__TASK INPUT__.

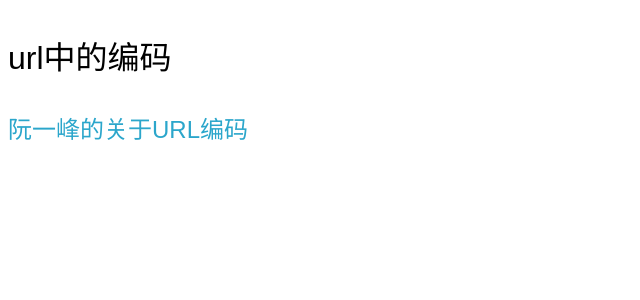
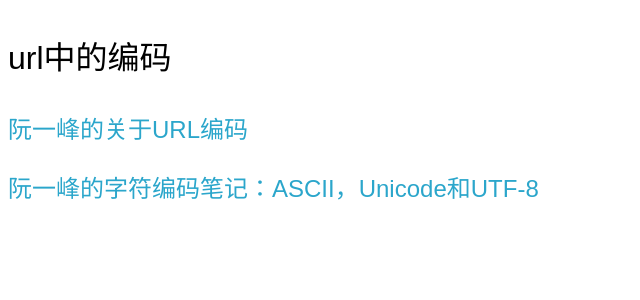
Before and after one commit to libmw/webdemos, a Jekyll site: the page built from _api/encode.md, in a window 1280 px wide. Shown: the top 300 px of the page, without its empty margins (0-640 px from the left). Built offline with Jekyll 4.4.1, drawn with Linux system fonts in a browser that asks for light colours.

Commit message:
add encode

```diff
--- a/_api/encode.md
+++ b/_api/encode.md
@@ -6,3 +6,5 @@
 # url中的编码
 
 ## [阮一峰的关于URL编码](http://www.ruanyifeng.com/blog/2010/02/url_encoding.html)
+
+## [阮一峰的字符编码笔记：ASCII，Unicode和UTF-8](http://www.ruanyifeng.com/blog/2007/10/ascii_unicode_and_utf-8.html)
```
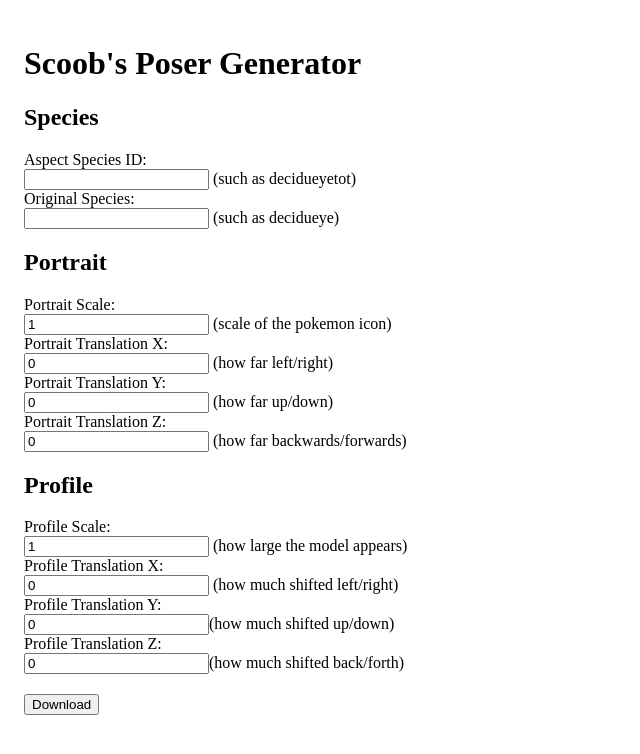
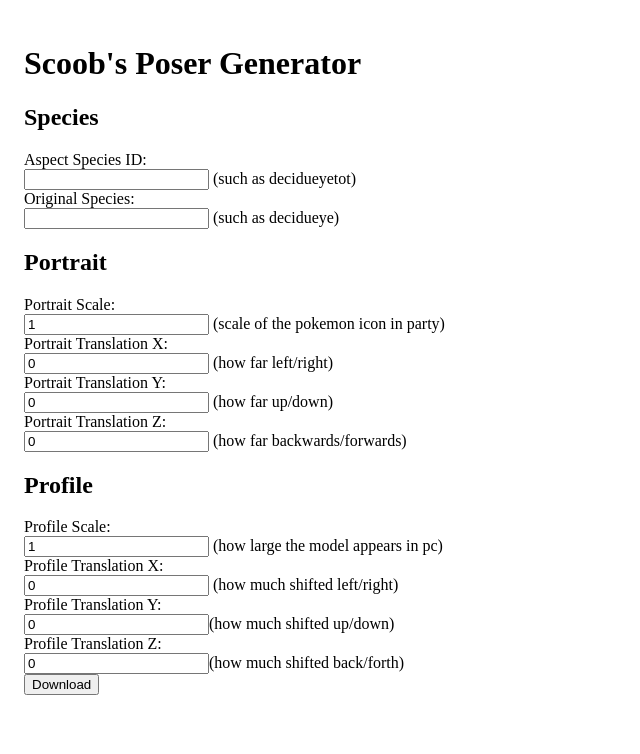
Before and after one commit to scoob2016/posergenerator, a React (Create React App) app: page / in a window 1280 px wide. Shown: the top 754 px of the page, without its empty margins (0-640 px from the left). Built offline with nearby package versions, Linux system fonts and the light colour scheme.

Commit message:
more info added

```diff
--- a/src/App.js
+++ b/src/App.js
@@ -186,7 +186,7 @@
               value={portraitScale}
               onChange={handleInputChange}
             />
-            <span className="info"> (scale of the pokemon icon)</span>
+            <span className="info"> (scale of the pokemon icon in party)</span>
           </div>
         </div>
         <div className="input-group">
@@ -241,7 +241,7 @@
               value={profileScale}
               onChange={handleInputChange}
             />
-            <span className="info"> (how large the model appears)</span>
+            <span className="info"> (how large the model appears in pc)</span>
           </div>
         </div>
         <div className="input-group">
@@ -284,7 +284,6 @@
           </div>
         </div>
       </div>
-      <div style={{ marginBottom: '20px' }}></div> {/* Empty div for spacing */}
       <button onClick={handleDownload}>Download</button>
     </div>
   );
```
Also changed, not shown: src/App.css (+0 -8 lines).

__PROBLEM REQUIREMENTS__.
Each line that holds the string "pokemon" counts once. Give the total for the listing and nothing else.

__RESPONSE BOX__.
2